“Thank you for barfing; no money for US food safety changes”, “Kids, kids, it’s Christmas, who wants stinky ham?”, “The food (safety) cycle: recall, forget, repeat.”
These are all recent headlines from barfblog.com, a blog devoted to news about food safety from Kansas State University’s Doug Powell, PhD, associate professor of food safety in the Department of Diagnostic Medicine and Pathobiology at the College of Veterinary Medicine.
No food safety incident worldwide is safe from being dissected, skewered and/or commented upon by Powell, including recent events such as Washington State’s Sally Jackson cheese recall due to E. coli and Jimmy John’s Salmonella-contaminated alfalfa sprouts that caused illnesses in several states.

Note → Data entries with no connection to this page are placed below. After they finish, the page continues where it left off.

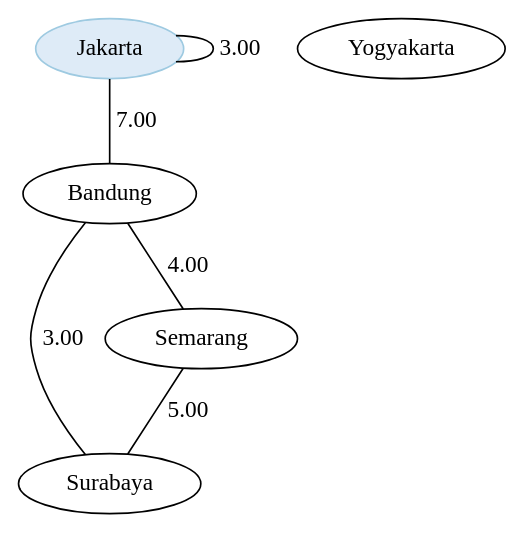
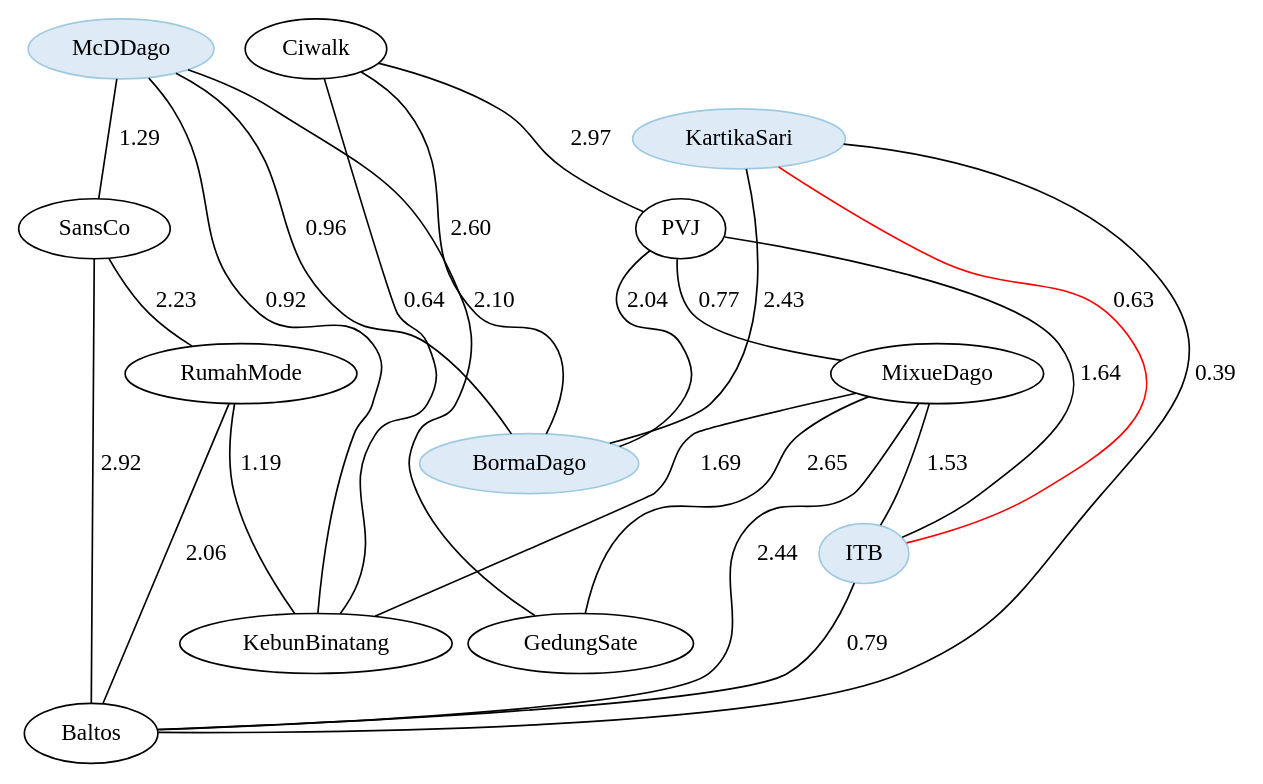
Before and after one commit to Gulilil/IF2211_Tucil3_13521008_13521116: the diagram in src/frontend/assets/solutionGraph.gv, drawn with Graphviz. The commit also changed 2 other files, not shown here.

```diff
--- a/src/frontend/assets/solutionGraph.gv
+++ b/src/frontend/assets/solutionGraph.gv
@@ -1,32 +1,116 @@
 strict graph {
 
 
-	"Jakarta" [ color="2", colorscheme="blues3", fillcolor="1", style="filled",  weight=0 ];
+	"McDDago" [ color="2", colorscheme="blues3", fillcolor="1", style="filled",  weight=0 ];
 
-	"Jakarta" -- "Jakarta" [ color="black", label="3.00",  weight=0 ];
+	"McDDago" -- "KebunBinatang" [ color="black", label="0.92",  weight=0 ];
 
-	"Jakarta" -- "Bandung" [ color="black", label="7.00",  weight=0 ];
+	"McDDago" -- "BormaDago" [ color="black", label="0.96",  weight=0 ];
 
-	"Bandung" [  weight=0 ];
+	"McDDago" -- "SansCo" [ color="black", label="1.29",  weight=0 ];
 
-	"Bandung" -- "Surabaya" [ color="black", label="3.00",  weight=0 ];
+	"McDDago" -- "GedungSate" [ color="black", label="2.10",  weight=0 ];
 
-	"Bandung" -- "Jakarta" [ color="black", label="7.00",  weight=0 ];
+	"Ciwalk" [  weight=0 ];
 
-	"Bandung" -- "Semarang" [ color="black", label="4.00",  weight=0 ];
+	"Ciwalk" -- "KebunBinatang" [ color="black", label="0.64",  weight=0 ];
 
-	"Semarang" [  weight=0 ];
+	"Ciwalk" -- "PVJ" [ color="black", label="2.97",  weight=0 ];
 
-	"Semarang" -- "Bandung" [ color="black", label="4.00",  weight=0 ];
+	"Ciwalk" -- "BormaDago" [ color="black", label="2.60",  weight=0 ];
 
-	"Semarang" -- "Surabaya" [ color="black", label="5.00",  weight=0 ];
+	"PVJ" [  weight=0 ];
 
-	"Yogyakarta" [  weight=0 ];
+	"PVJ" -- "ITB" [ color="black", label="1.64",  weight=0 ];
 
-	"Surabaya" [  weight=0 ];
+	"PVJ" -- "MixueDago" [ color="black", label="0.77",  weight=0 ];
 
-	"Surabaya" -- "Bandung" [ color="black", label="3.00",  weight=0 ];
+	"PVJ" -- "BormaDago" [ color="black", label="2.04",  weight=0 ];
 
-	"Surabaya" -- "Semarang" [ color="black", label="5.00",  weight=0 ];
+	"PVJ" -- "Ciwalk" [ color="black", label="2.97",  weight=0 ];
+
+	"MixueDago" [  weight=0 ];
+
+	"MixueDago" -- "ITB" [ color="black", label="1.53",  weight=0 ];
+
+	"MixueDago" -- "KebunBinatang" [ color="black", label="1.69",  weight=0 ];
+
+	"MixueDago" -- "PVJ" [ color="black", label="0.77",  weight=0 ];
+
+	"MixueDago" -- "GedungSate" [ color="black", label="2.65",  weight=0 ];
+
+	"MixueDago" -- "Baltos" [ color="black", label="2.44",  weight=0 ];
+
+	"KartikaSari" [ color="2", colorscheme="blues3", fillcolor="1", style="filled",  weight=0 ];
+
+	"KartikaSari" -- "ITB" [ color="red", label="0.63",  weight=0 ];
+
+	"KartikaSari" -- "BormaDago" [ color="black", label="2.43",  weight=0 ];
+
+	"KartikaSari" -- "Baltos" [ color="black", label="0.39",  weight=0 ];
+
+	"BormaDago" [ color="2", colorscheme="blues3", fillcolor="1", style="filled",  weight=0 ];
+
+	"BormaDago" -- "Ciwalk" [ color="black", label="2.60",  weight=0 ];
+
+	"BormaDago" -- "McDDago" [ color="black", label="0.96",  weight=0 ];
+
+	"BormaDago" -- "PVJ" [ color="black", label="2.04",  weight=0 ];
+
+	"BormaDago" -- "KartikaSari" [ color="black", label="2.43",  weight=0 ];
+
+	"GedungSate" [  weight=0 ];
+
+	"GedungSate" -- "McDDago" [ color="black", label="2.10",  weight=0 ];
+
+	"GedungSate" -- "MixueDago" [ color="black", label="2.65",  weight=0 ];
+
+	"ITB" [ color="2", colorscheme="blues3", fillcolor="1", style="filled",  weight=0 ];
+
+	"ITB" -- "KartikaSari" [ color="red", label="0.63",  weight=0 ];
+
+	"ITB" -- "Baltos" [ color="black", label="0.79",  weight=0 ];
+
+	"ITB" -- "PVJ" [ color="black", label="1.64",  weight=0 ];
+
+	"ITB" -- "MixueDago" [ color="black", label="1.53",  weight=0 ];
+
+	"SansCo" [  weight=0 ];
+
+	"SansCo" -- "McDDago" [ color="black", label="1.29",  weight=0 ];
+
+	"SansCo" -- "RumahMode" [ color="black", label="2.23",  weight=0 ];
+
+	"SansCo" -- "Baltos" [ color="black", label="2.92",  weight=0 ];
+
+	"RumahMode" [  weight=0 ];
+
+	"RumahMode" -- "KebunBinatang" [ color="black", label="1.19",  weight=0 ];
+
+	"RumahMode" -- "SansCo" [ color="black", label="2.23",  weight=0 ];
+
+	"RumahMode" -- "Baltos" [ color="black", label="2.06",  weight=0 ];
+
+	"Baltos" [  weight=0 ];
+
+	"Baltos" -- "KartikaSari" [ color="black", label="0.39",  weight=0 ];
+
+	"Baltos" -- "SansCo" [ color="black", label="2.92",  weight=0 ];
+
+	"Baltos" -- "ITB" [ color="black", label="0.79",  weight=0 ];
+
+	"Baltos" -- "MixueDago" [ color="black", label="2.44",  weight=0 ];
+
+	"Baltos" -- "RumahMode" [ color="black", label="2.06",  weight=0 ];
+
+	"KebunBinatang" [  weight=0 ];
+
+	"KebunBinatang" -- "MixueDago" [ color="black", label="1.69",  weight=0 ];
+
+	"KebunBinatang" -- "RumahMode" [ color="black", label="1.19",  weight=0 ];
+
+	"KebunBinatang" -- "Ciwalk" [ color="black", label="0.64",  weight=0 ];
+
+	"KebunBinatang" -- "McDDago" [ color="black", label="0.92",  weight=0 ];
 
 }
```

I’m on Powell’s daily listerve bites-l (sign up at www.bites.ksu.edu) which delivers the most recent national and international news about food safety, government programs, outbreaks, technology, restaurant and grocery issues, and news of the weird such as baby mice found in a package of potato chips. Some of the stories are almost barf-inducing themselves, and they are all fascinating.
I asked Powell about the early beginnings of the barfblog. “The listserve has been running continuously since 1993; I started it when I was a graduate student, just after the E. coli O157:H7 outbreak at Jack-in-the-Box,” Powell explains. “My science and journalism background prompted me to start sharing information like this to a broader audience.” barfblog started in 2005, as blogging emerged as an important communications medium, Powell says, but after being inundated with spam, he had to restart it in 2007 with better software, and it averages about three posts a day, every day.

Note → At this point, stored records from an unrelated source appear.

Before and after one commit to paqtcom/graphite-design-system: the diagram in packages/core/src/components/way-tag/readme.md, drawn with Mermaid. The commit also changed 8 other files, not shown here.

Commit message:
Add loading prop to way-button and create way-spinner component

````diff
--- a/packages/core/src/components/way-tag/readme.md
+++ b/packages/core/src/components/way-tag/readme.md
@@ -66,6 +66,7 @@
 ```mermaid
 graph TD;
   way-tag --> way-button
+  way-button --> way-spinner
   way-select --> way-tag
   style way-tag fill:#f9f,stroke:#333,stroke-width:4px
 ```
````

I asked Powell if he believes livestock producers/veterinarians are more concerned now with the food safety of their products than in the past. “The best ones always have been; but any production system is only as good as its weakest link, so more of the outliers are paying attention to food safety,” he says.

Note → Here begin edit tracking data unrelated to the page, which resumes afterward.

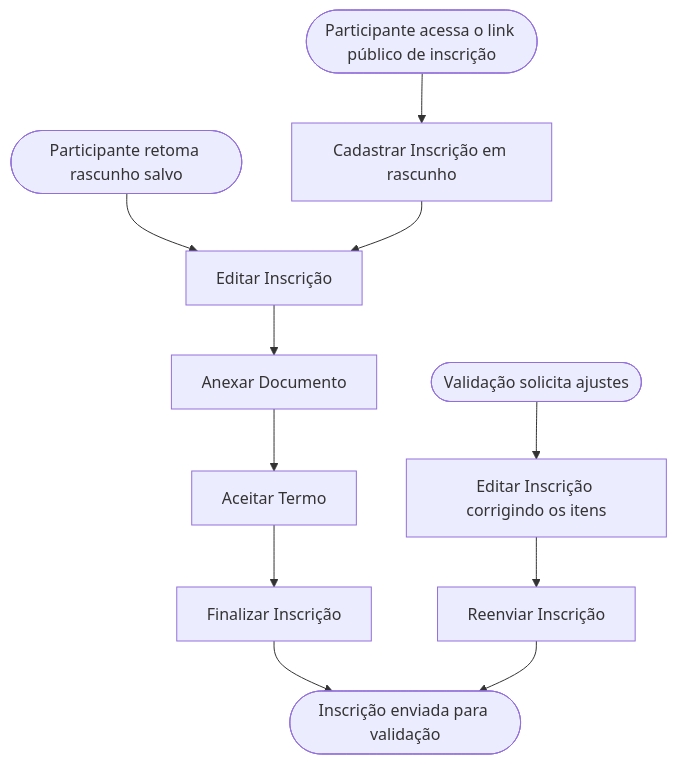
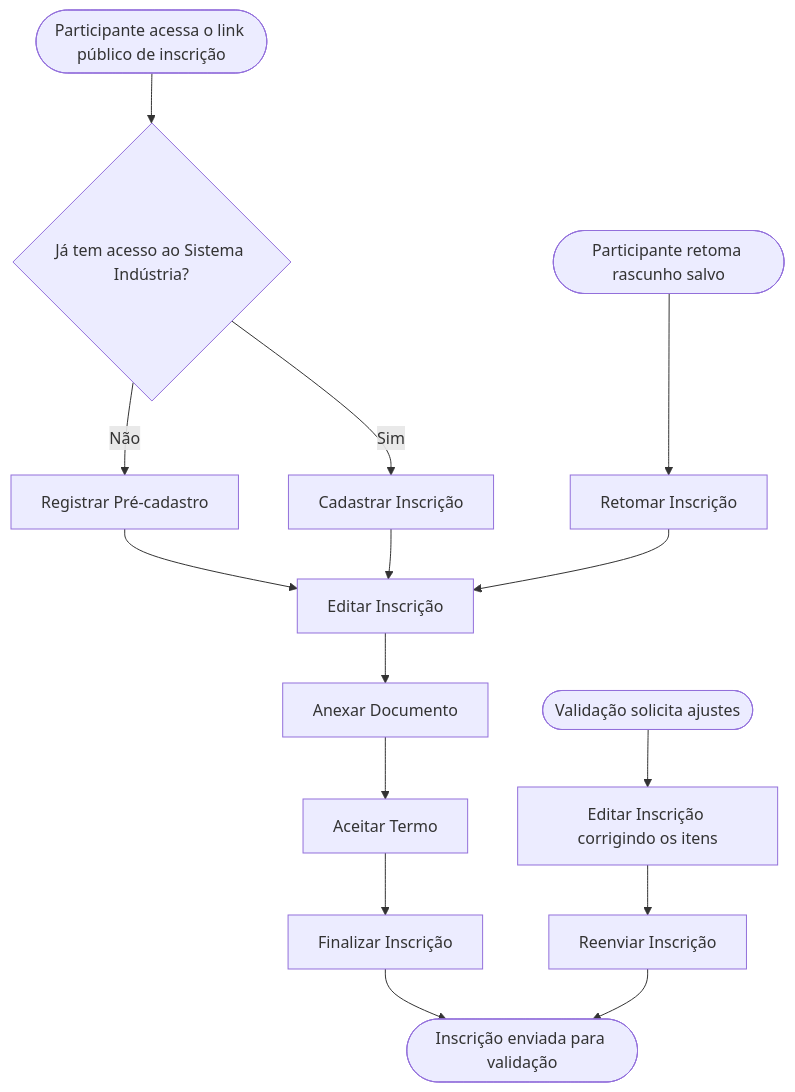
One commit to andromarcio/phl-premio-iel changed the diagram in modules/inscricao/inscricao-participante/README.md. Above: the diagram before and after it, drawn with Mermaid. The commit also changed other lines of this file and 27 other files, not shown here.

````diff
--- a/modules/inscricao/inscricao-participante/README.md
+++ b/modules/inscricao/inscricao-participante/README.md
@@ -32,13 +32,17 @@
 ```mermaid
 flowchart TD
-    A(["Participante acessa o link público de inscrição"]) --> B["Cadastrar Inscrição em rascunho"]
-    R(["Participante retoma rascunho salvo"]) --> C["Editar Inscrição"]
+    A(["Participante acessa o link público de inscrição"]) --> PC{"Já tem acesso ao Sistema Indústria?"}
+    PC -->|Não| RP["Registrar Pré-cadastro"]
+    PC -->|Sim| B["Cadastrar Inscrição"]
+    RP --> C["Editar Inscrição"]
     B --> C
+    R(["Participante retoma rascunho salvo"]) --> RT["Retomar Inscrição"]
+    RT --> C
     C --> D["Anexar Documento"]
     D --> E["Aceitar Termo"]
     E --> F["Finalizar Inscrição"]
     F --> G(["Inscrição enviada para validação"])
     H(["Validação solicita ajustes"]) --> I["Editar Inscrição corrigindo os itens"]
     I --> J["Reenviar Inscrição"]
     J --> G
 ```
````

Because he has his finger on the pulse of food safety issues, I asked him about trends in protein — meat, milk and eggs. “There are a lot of trends that get public attention — natu-ral/local/sustainable/hormone-free/GE-free — which all detract from microbial food safety issues,” he says. “Those are lifestyle choices, and more power to the producers who can make a living off it. I’m concerned with the things that make people barf. There should be more direct marketing/labeling of producer microbial food safety efforts at retail; then consumers could reward those producers who take food safety seriously.”
Food safety is of interest to me and I believe is of high importance to beef and dairy veterinarians and their clients. I’ve written about pathogens in raw milk, residues in meat and other food safety issues regarding our beef and dairy products. Reading even one edition of Powell’s bites-l e-mails shows that it’s obvious food safety is everyone’s responsibility, from the producer, distributor, market, chef and consumer. So eat safe! And, please wash your hands.